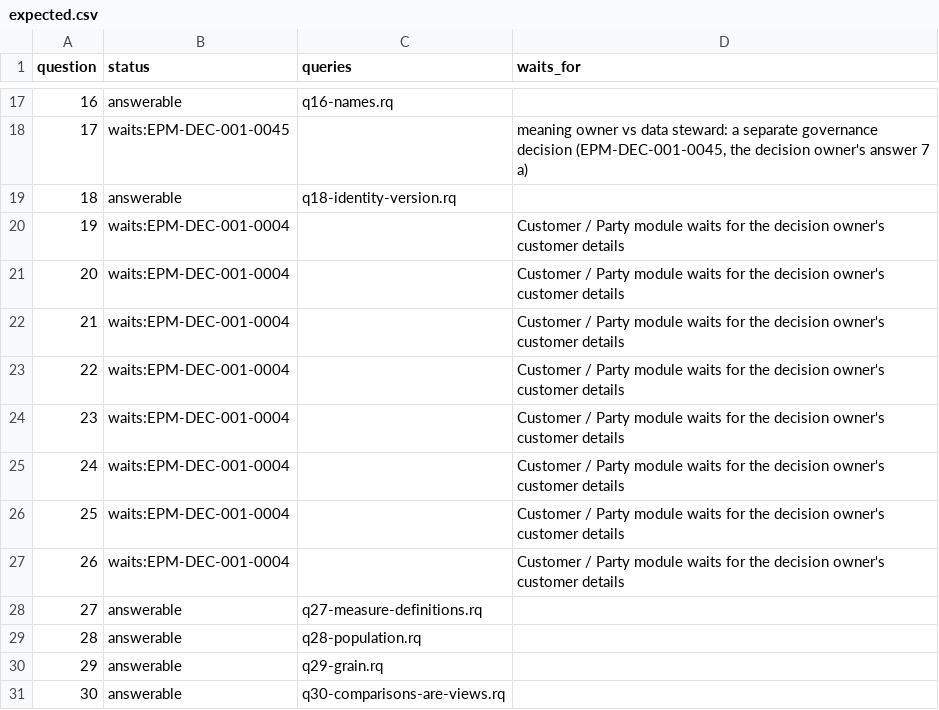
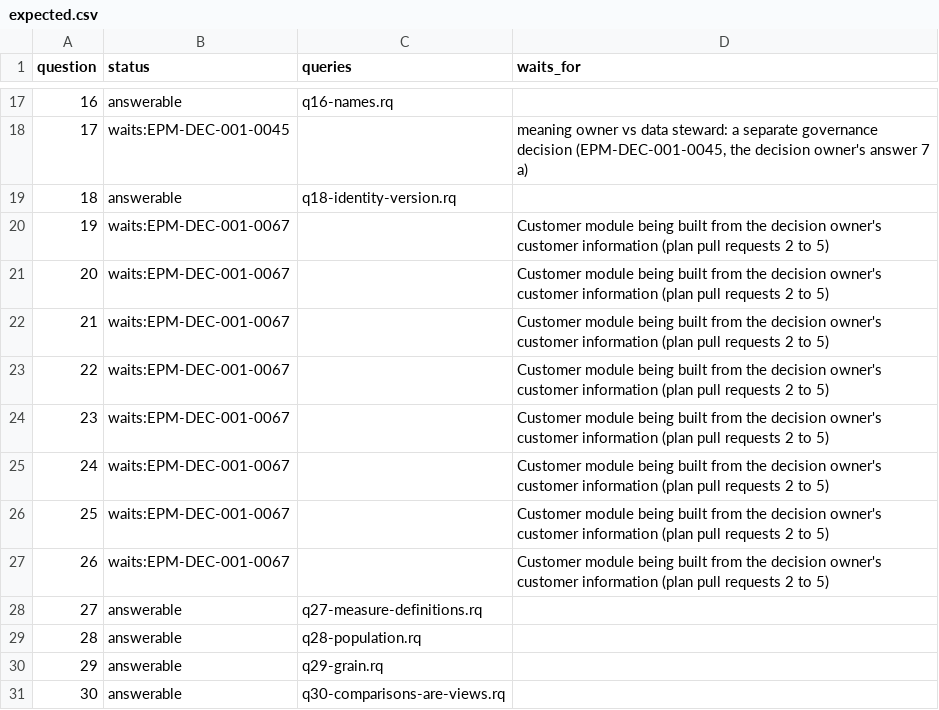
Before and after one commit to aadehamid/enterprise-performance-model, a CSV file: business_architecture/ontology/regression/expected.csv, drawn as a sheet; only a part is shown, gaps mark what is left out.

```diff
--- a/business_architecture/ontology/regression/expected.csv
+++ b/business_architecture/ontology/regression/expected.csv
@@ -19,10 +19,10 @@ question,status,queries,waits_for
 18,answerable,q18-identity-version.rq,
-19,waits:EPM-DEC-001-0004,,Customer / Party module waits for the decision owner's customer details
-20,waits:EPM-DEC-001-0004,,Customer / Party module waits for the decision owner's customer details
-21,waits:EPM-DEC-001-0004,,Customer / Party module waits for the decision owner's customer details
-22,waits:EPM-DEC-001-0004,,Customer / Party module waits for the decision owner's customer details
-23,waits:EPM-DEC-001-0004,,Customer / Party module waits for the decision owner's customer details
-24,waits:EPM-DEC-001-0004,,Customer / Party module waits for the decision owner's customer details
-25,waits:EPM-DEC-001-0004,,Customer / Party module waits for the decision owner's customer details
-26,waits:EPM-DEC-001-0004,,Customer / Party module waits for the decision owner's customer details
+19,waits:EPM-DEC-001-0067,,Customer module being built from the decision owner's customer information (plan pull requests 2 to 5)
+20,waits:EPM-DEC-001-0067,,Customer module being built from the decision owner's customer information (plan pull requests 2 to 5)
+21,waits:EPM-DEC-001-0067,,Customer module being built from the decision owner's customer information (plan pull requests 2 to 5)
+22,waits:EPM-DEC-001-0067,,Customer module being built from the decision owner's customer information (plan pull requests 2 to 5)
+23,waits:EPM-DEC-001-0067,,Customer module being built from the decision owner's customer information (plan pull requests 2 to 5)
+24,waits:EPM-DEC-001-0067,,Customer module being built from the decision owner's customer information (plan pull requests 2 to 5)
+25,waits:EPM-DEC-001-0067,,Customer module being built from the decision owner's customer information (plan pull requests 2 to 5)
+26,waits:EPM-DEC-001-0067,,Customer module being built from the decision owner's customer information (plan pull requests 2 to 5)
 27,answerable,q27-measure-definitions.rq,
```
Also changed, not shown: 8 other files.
++++++++
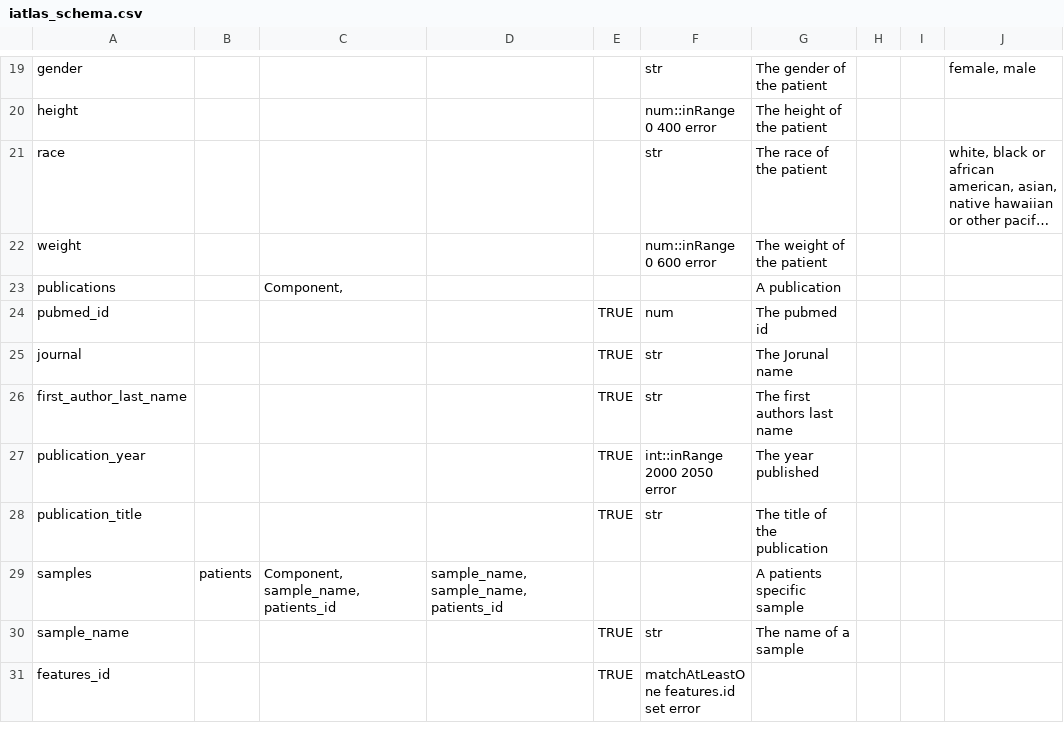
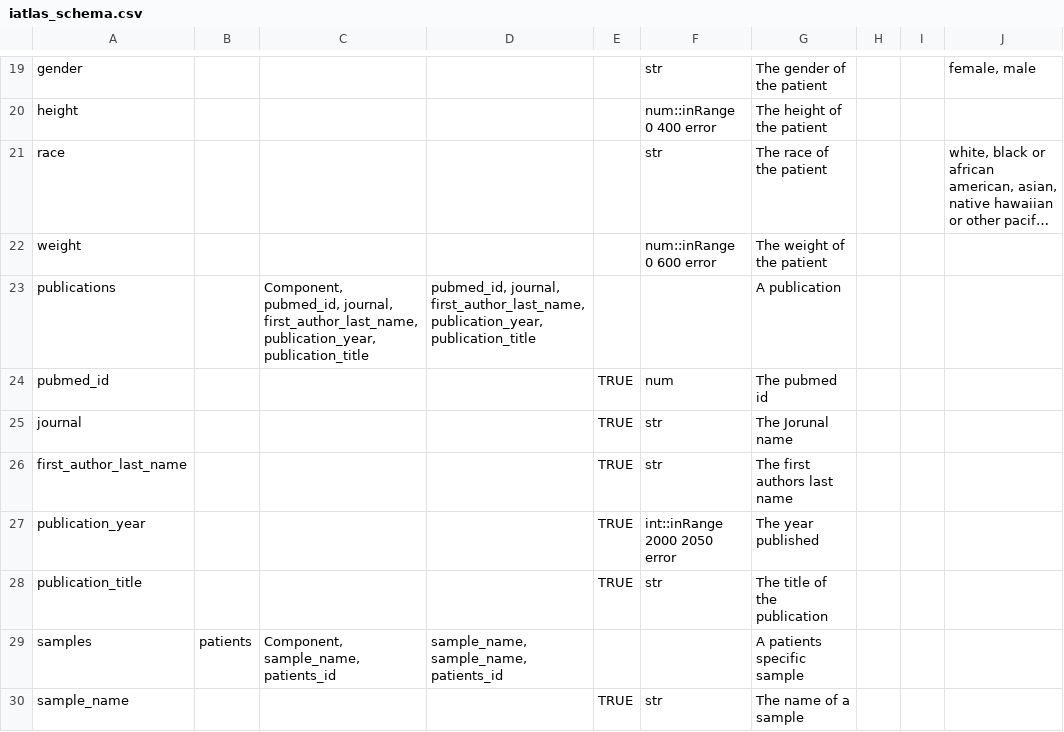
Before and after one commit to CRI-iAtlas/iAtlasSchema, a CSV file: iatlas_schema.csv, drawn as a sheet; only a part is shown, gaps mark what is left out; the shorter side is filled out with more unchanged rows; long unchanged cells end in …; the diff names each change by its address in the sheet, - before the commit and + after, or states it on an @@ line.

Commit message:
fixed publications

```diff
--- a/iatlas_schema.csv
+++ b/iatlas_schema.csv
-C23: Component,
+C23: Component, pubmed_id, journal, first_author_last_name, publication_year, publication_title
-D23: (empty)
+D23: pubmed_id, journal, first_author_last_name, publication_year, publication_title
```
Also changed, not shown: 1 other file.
++++++++
*Exercise:* Copy each line above holding "expected".

*Written solution:*
Before and after one commit to aadehamid/enterprise-performance-model, a CSV file: business_architecture/ontology/regression/expected.csv, drawn as a sheet; only a part is shown, gaps mark what is left out.
--- a/business_architecture/ontology/regression/expected.csv
+++ b/business_architecture/ontology/regression/expected.csv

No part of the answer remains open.